Alien invasive species impact, and will continue to impact forests and the forest sector. The impact will be felt not only at the biological level, through technical responses to invasiveness, but also at policy, regulatory and trade levels. While the forest sector has long been considered a “victim”, there is growing evidence of and attention to its contribution to invasiveness.
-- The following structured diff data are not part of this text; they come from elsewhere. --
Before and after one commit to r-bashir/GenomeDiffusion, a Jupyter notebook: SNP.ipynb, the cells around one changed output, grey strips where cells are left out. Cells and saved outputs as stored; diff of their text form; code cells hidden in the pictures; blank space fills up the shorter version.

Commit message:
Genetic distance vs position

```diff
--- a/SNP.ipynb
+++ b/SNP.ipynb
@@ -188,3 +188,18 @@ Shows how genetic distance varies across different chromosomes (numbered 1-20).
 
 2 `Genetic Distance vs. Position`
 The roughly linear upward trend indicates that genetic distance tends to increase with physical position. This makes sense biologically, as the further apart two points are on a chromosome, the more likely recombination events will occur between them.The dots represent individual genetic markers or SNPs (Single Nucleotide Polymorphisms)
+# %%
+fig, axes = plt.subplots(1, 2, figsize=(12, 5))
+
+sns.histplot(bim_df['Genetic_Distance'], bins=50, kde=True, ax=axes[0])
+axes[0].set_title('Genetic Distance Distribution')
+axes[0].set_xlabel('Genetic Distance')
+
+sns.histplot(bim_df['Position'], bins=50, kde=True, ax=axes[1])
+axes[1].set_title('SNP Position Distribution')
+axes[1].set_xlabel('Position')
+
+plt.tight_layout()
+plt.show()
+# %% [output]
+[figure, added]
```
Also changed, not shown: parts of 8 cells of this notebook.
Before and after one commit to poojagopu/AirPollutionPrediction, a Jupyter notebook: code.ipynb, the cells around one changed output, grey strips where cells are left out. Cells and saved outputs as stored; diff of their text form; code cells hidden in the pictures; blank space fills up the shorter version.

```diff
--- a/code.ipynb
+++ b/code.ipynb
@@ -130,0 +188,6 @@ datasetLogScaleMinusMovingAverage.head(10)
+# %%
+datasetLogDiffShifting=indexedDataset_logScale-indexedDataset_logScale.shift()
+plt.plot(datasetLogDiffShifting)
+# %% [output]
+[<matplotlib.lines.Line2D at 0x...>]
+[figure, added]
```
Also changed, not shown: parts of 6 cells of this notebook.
A major part of the solution to the problem of alien invasive species will come from local and national actions with regards to early warning systems, eradication and control attempts as well as increased awareness and political pressure (Mooney and Hobbs, 2000). The other part of the solution requires bilateral, regional and international efforts, since the issue of alien invasive species is global in scope. Numerous international and regional programmes and instruments, binding and nonbinding, have been developed to address the problem of alien invasive species, some with direct or indirect implications for forests and the forest sector (Annex 3). In order to reduce the impacts of alien invasive species on the forest sector, in particular, it has been recommended that the issue be better integrated into existing sustainable forestry frameworks such as the Montréal Process and forest certification programmes (Chornesky et al., 2005).
An interdisciplinary approach is needed to fully understand, prevent and reduce the harmful effects of alien invasive species – one that incorporates biological, ecological and social sciences, economics, policy analysis, decision sciences, informatics and engineering (Mooney and Hobbs, 2000; FAO, 2003; Chornesky et al., 2005).
Clearly, alien invasive species are serious threats to forests and the forest sector. It is also clear that introduced species have many positive impacts on the forest sector and to sustainable development in general. Such conflicts of interest require a balanced analysis of the costs and benefits of the introduction of alien species which will help strengthen policy and management decisions, in particular those dealing with international trade and pest suppression efforts (de Wit, Crookes and van Wilgen 2001; Chornesky et al., 2005).